--- Material for the task Enclosed Below ---

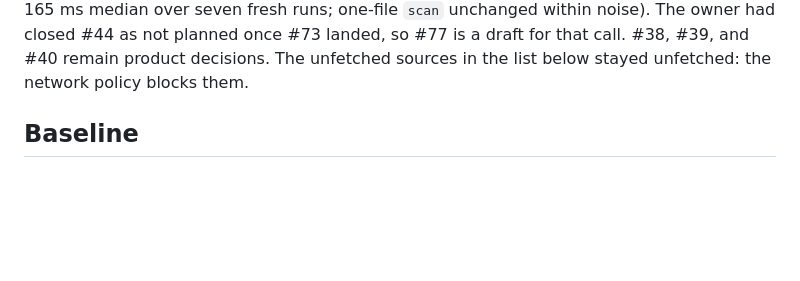
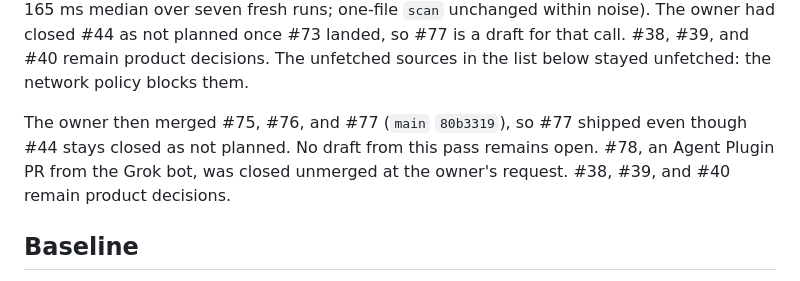
Before and after one commit to cgfixit/yara-gate, a Markdown page: docs/research/optimization-plan-2026-10-25.md, the part around the change. Drawn GitHub-style; blank space fills up the shorter version.

Commit message:
Record the final state of the optimization pass in the plan
#75, #76, and #77 merged; no draft from the pass remains open. #78 was closed
unmerged at the owner's request.

Co-Authored-By: Claude Sonnet 5.5 <noreply@anthropic.com>
Claude-Session: https://claude.ai/code/session_01EhLkCg8GXypY96EGTLQi19

```diff
--- a/docs/research/optimization-plan-2026-10-25.md
+++ b/docs/research/optimization-plan-2026-10-25.md
@@ -24,6 +24,11 @@ cache (#43), and #77 for process startup (#44: `--version` 143 -> 87 ms and
 within noise). The owner had closed #44 as not planned once #73 landed, so #77 is a
 draft for that call. #38, #39, and #40 remain product decisions. The unfetched sources
 in the list below stayed unfetched: the network policy blocks them.
+
+The owner then merged #75, #76, and #77 (`main` `80b3319`), so #77 shipped even though
+#44 stays closed as not planned. No draft from this pass remains open. #78, an Agent
+Plugin PR from the Grok bot, was closed unmerged at the owner's request. #38, #39, and
+#40 remain product decisions.
 
 ## Baseline
 
```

--- End of Enclosed Material for the task ---

• **Activity**: Pictures aside, every entry above must be repeated exactly.

• **Response below**:
Before and after one commit to cgfixit/yara-gate, a Markdown page: docs/research/optimization-plan-2026-10-25.md, the part around the change. Drawn GitHub-style; blank space fills up the shorter version.

Commit message:
Record the final state of the optimization pass in the plan
#75, #76, and #77 merged; no draft from the pass remains open. #78 was closed
unmerged at the owner's request.

Co-Authored-By: Claude Sonnet 5.5 <noreply@anthropic.com>
Claude-Session: https://claude.ai/code/session_01EhLkCg8GXypY96EGTLQi19

```diff
--- a/docs/research/optimization-plan-2026-10-25.md
+++ b/docs/research/optimization-plan-2026-10-25.md
@@ -24,6 +24,11 @@ cache (#43), and #77 for process startup (#44: `--version` 143 -> 87 ms and
 within noise). The owner had closed #44 as not planned once #73 landed, so #77 is a
 draft for that call. #38, #39, and #40 remain product decisions. The unfetched sources
 in the list below stayed unfetched: the network policy blocks them.
+
+The owner then merged #75, #76, and #77 (`main` `80b3319`), so #77 shipped even though
+#44 stays closed as not planned. No draft from this pass remains open. #78, an Agent
+Plugin PR from the Grok bot, was closed unmerged at the owner's request. #38, #39, and
+#40 remain product decisions.
 
 ## Baseline
 
```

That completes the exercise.